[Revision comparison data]
· · ·

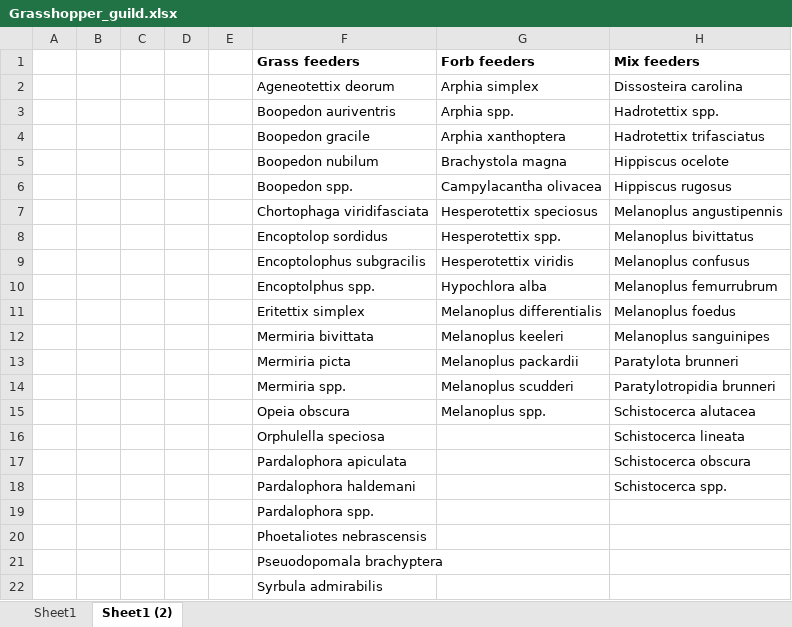
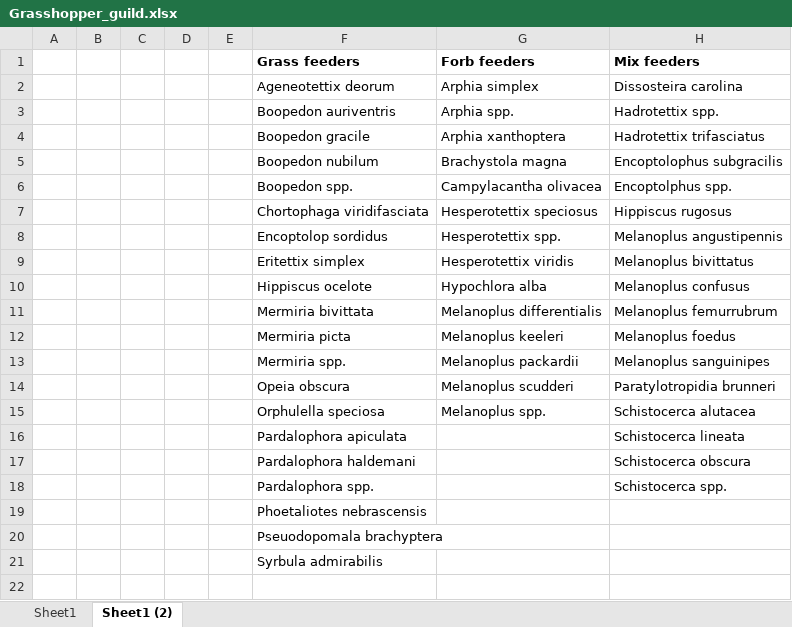
Before and after one commit to Joshuaajowele/FireGrazingHeterogeneity, an Excel workbook: supplementary data/Grasshopper_guild.xlsx, sheet Sheet1 (2), drawn as a sheet; values as stored, in another font and other column widths than the file's, no borders; removed rows and columns are numbered as before the commit, all else as after; the diff names each change by its address in the sheet, - before the commit and + after, or states it on an @@ line.

```diff
--- a/supplementary data/Grasshopper_guild.xlsx (sheet Sheet1 (2))
+++ b/supplementary data/Grasshopper_guild.xlsx (sheet Sheet1 (2))
-H5 (Mix feeders): Hippiscus ocelote
+H5 (Mix feeders): Encoptolophus subgracilis
-H6 (Mix feeders): Hippiscus rugosus
+H6 (Mix feeders): Encoptolphus spp.
-H7 (Mix feeders): Melanoplus angustipennis
+H7 (Mix feeders): Hippiscus rugosus
-H8 (Mix feeders): Melanoplus bivittatus
+H8 (Mix feeders): Melanoplus angustipennis
-row 9:  |  |  |  |  | Encoptolophus subgracilis | Hesperotettix viridis | Melanoplus confusus
+row 9:  |  |  |  |  | Eritettix simplex | Hesperotettix viridis | Melanoplus bivittatus
-F10 (Grass feeders): Encoptolphus spp.
+F10 (Grass feeders): Hippiscus ocelote
-H10 (Mix feeders): Melanoplus femurrubrum
+H10 (Mix feeders): Melanoplus confusus
-F11 (Grass feeders): Eritettix simplex
+F11 (Grass feeders): Mermiria bivittata
-H11 (Mix feeders): Melanoplus foedus
+H11 (Mix feeders): Melanoplus femurrubrum
-F12 (Grass feeders): Mermiria bivittata
+F12 (Grass feeders): Mermiria picta
-H12 (Mix feeders): Melanoplus sanguinipes
+H12 (Mix feeders): Melanoplus foedus
-F13 (Grass feeders): Mermiria picta
+F13 (Grass feeders): Mermiria spp.
-H13 (Mix feeders): Paratylota brunneri
+H13 (Mix feeders): Melanoplus sanguinipes
-F14 (Grass feeders): Mermiria spp.
+F14 (Grass feeders): Opeia obscura
-F15 (Grass feeders): Opeia obscura
+F15 (Grass feeders): Orphulella speciosa
-F16 (Grass feeders): Orphulella speciosa
+F16 (Grass feeders): Pardalophora apiculata
-F17 (Grass feeders): Pardalophora apiculata
+F17 (Grass feeders): Pardalophora haldemani
-F18 (Grass feeders): Pardalophora haldemani
+F18 (Grass feeders): Pardalophora spp.
-row 19:  |  |  |  |  | Pardalophora spp.
```
Also changed, not shown: sheet Sheet1, 1 other file.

· · ·

Reproduce the records in full, exactly as they appear, and show none of the pictures.

| Solution for this problem |
Before and after one commit to Joshuaajowele/FireGrazingHeterogeneity, an Excel workbook: supplementary data/Grasshopper_guild.xlsx, sheet Sheet1 (2), drawn as a sheet; values as stored, in another font and other column widths than the file's, no borders; removed rows and columns are numbered as before the commit, all else as after; the diff names each change by its address in the sheet, - before the commit and + after, or states it on an @@ line.

```diff
--- a/supplementary data/Grasshopper_guild.xlsx (sheet Sheet1 (2))
+++ b/supplementary data/Grasshopper_guild.xlsx (sheet Sheet1 (2))
-H5 (Mix feeders): Hippiscus ocelote
+H5 (Mix feeders): Encoptolophus subgracilis
-H6 (Mix feeders): Hippiscus rugosus
+H6 (Mix feeders): Encoptolphus spp.
-H7 (Mix feeders): Melanoplus angustipennis
+H7 (Mix feeders): Hippiscus rugosus
-H8 (Mix feeders): Melanoplus bivittatus
+H8 (Mix feeders): Melanoplus angustipennis
-row 9:  |  |  |  |  | Encoptolophus subgracilis | Hesperotettix viridis | Melanoplus confusus
+row 9:  |  |  |  |  | Eritettix simplex | Hesperotettix viridis | Melanoplus bivittatus
-F10 (Grass feeders): Encoptolphus spp.
+F10 (Grass feeders): Hippiscus ocelote
-H10 (Mix feeders): Melanoplus femurrubrum
+H10 (Mix feeders): Melanoplus confusus
-F11 (Grass feeders): Eritettix simplex
+F11 (Grass feeders): Mermiria bivittata
-H11 (Mix feeders): Melanoplus foedus
+H11 (Mix feeders): Melanoplus femurrubrum
-F12 (Grass feeders): Mermiria bivittata
+F12 (Grass feeders): Mermiria picta
-H12 (Mix feeders): Melanoplus sanguinipes
+H12 (Mix feeders): Melanoplus foedus
-F13 (Grass feeders): Mermiria picta
+F13 (Grass feeders): Mermiria spp.
-H13 (Mix feeders): Paratylota brunneri
+H13 (Mix feeders): Melanoplus sanguinipes
-F14 (Grass feeders): Mermiria spp.
+F14 (Grass feeders): Opeia obscura
-F15 (Grass feeders): Opeia obscura
+F15 (Grass feeders): Orphulella speciosa
-F16 (Grass feeders): Orphulella speciosa
+F16 (Grass feeders): Pardalophora apiculata
-F17 (Grass feeders): Pardalophora apiculata
+F17 (Grass feeders): Pardalophora haldemani
-F18 (Grass feeders): Pardalophora haldemani
+F18 (Grass feeders): Pardalophora spp.
-row 19:  |  |  |  |  | Pardalophora spp.
```
Also changed, not shown: sheet Sheet1, 1 other file.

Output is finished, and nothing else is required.